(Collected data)
____________

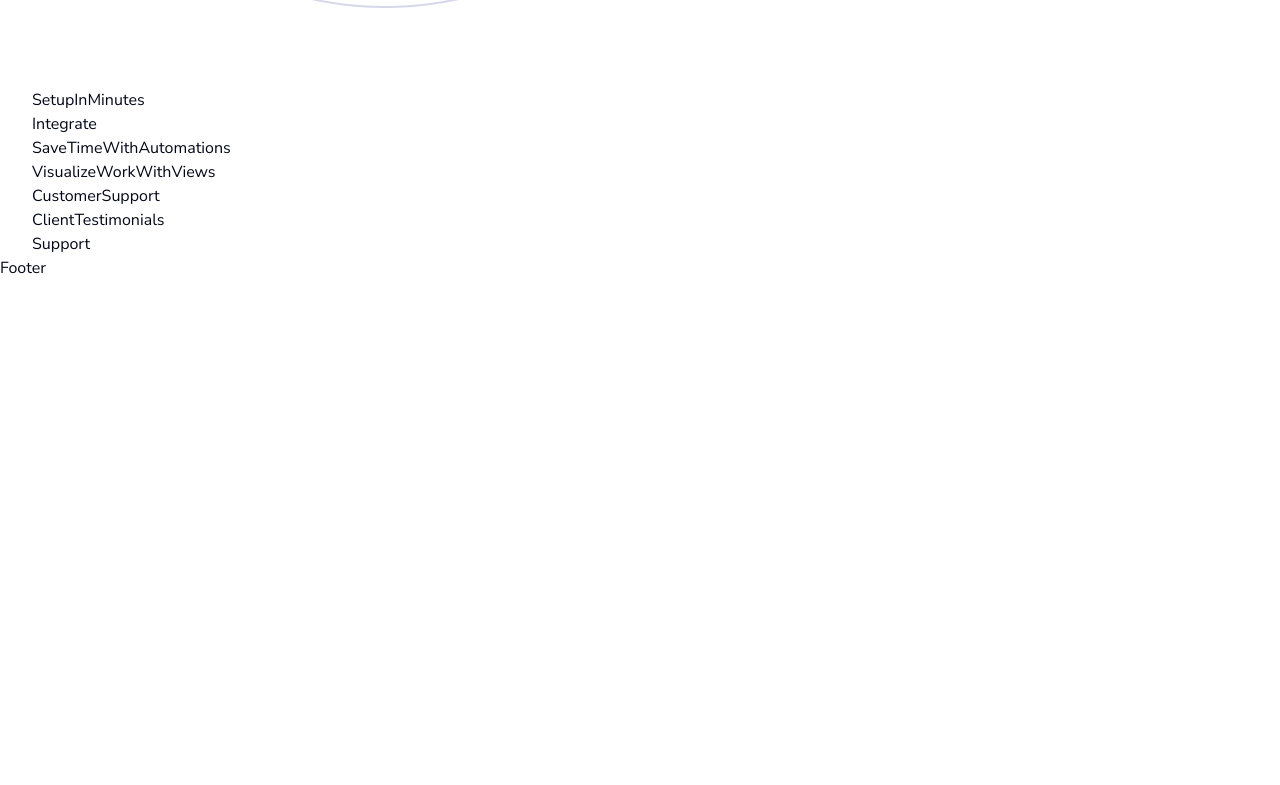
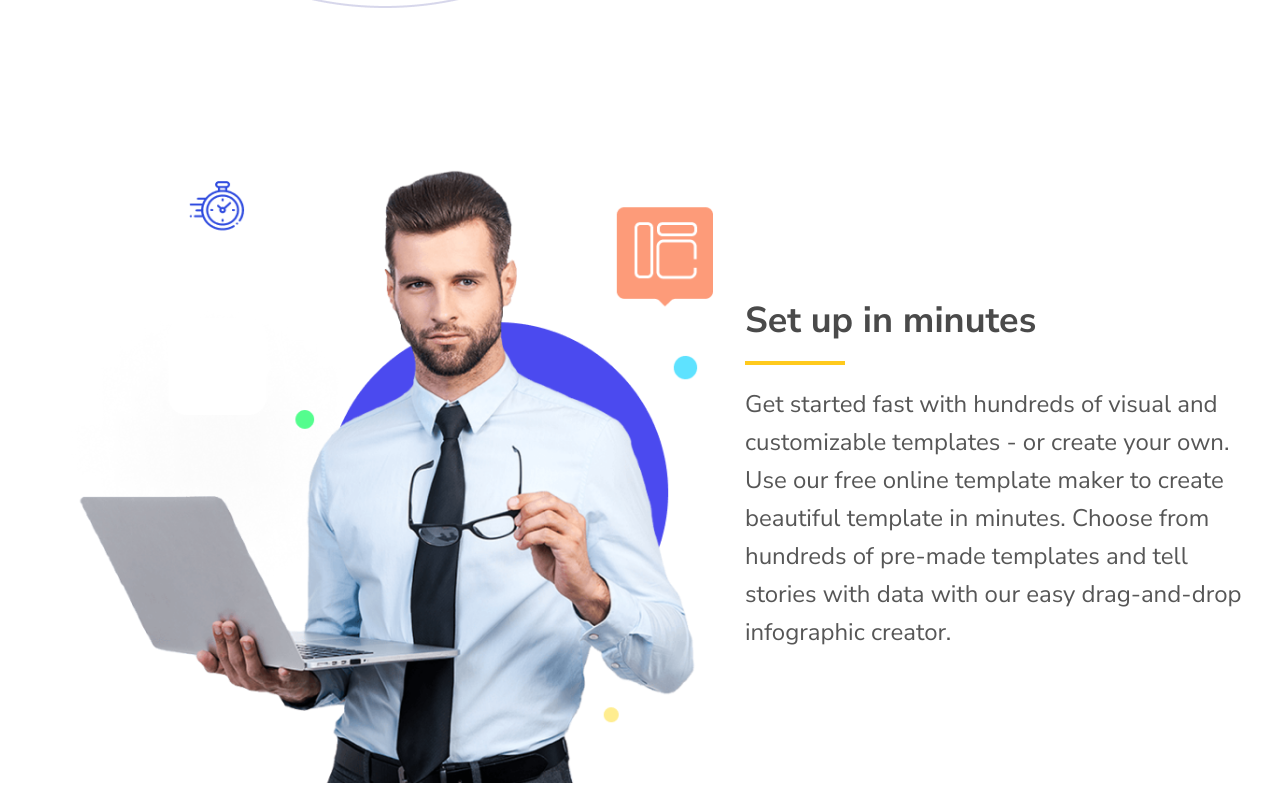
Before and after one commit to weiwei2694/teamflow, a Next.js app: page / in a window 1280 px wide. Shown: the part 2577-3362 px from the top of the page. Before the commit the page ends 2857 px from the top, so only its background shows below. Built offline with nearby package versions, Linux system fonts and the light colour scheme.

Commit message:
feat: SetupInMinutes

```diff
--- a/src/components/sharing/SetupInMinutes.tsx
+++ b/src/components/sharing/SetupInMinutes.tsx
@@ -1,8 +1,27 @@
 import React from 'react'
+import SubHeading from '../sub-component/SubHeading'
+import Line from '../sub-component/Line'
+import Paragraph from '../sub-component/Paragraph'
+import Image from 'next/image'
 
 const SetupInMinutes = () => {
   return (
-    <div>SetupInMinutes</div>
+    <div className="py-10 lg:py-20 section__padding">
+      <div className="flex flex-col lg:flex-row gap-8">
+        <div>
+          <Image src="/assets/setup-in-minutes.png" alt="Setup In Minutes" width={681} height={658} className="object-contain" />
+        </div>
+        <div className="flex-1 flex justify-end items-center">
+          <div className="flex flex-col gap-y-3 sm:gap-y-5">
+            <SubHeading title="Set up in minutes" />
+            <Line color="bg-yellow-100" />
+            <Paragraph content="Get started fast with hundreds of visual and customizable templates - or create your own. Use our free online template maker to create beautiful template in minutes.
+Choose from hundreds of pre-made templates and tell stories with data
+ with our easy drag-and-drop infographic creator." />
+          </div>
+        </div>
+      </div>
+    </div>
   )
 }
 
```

____________

The answer is a faithful copy of the records above, with the pictures removed.

Before and after one commit to weiwei2694/teamflow, a Next.js app: page / in a window 1280 px wide. Shown: the part 2577-3362 px from the top of the page. Before the commit the page ends 2857 px from the top, so only its background shows below. Built offline with nearby package versions, Linux system fonts and the light colour scheme.

Commit message:
feat: SetupInMinutes

```diff
--- a/src/components/sharing/SetupInMinutes.tsx
+++ b/src/components/sharing/SetupInMinutes.tsx
@@ -1,8 +1,27 @@
 import React from 'react'
+import SubHeading from '../sub-component/SubHeading'
+import Line from '../sub-component/Line'
+import Paragraph from '../sub-component/Paragraph'
+import Image from 'next/image'
 
 const SetupInMinutes = () => {
   return (
-    <div>SetupInMinutes</div>
+    <div className="py-10 lg:py-20 section__padding">
+      <div className="flex flex-col lg:flex-row gap-8">
+        <div>
+          <Image src="/assets/setup-in-minutes.png" alt="Setup In Minutes" width={681} height={658} className="object-contain" />
+        </div>
+        <div className="flex-1 flex justify-end items-center">
+          <div className="flex flex-col gap-y-3 sm:gap-y-5">
+            <SubHeading title="Set up in minutes" />
+            <Line color="bg-yellow-100" />
+            <Paragraph content="Get started fast with hundreds of visual and customizable templates - or create your own. Use our free online template maker to create beautiful template in minutes.
+Choose from hundreds of pre-made templates and tell stories with data
+ with our easy drag-and-drop infographic creator." />
+          </div>
+        </div>
+      </div>
+    </div>
   )
 }
 
```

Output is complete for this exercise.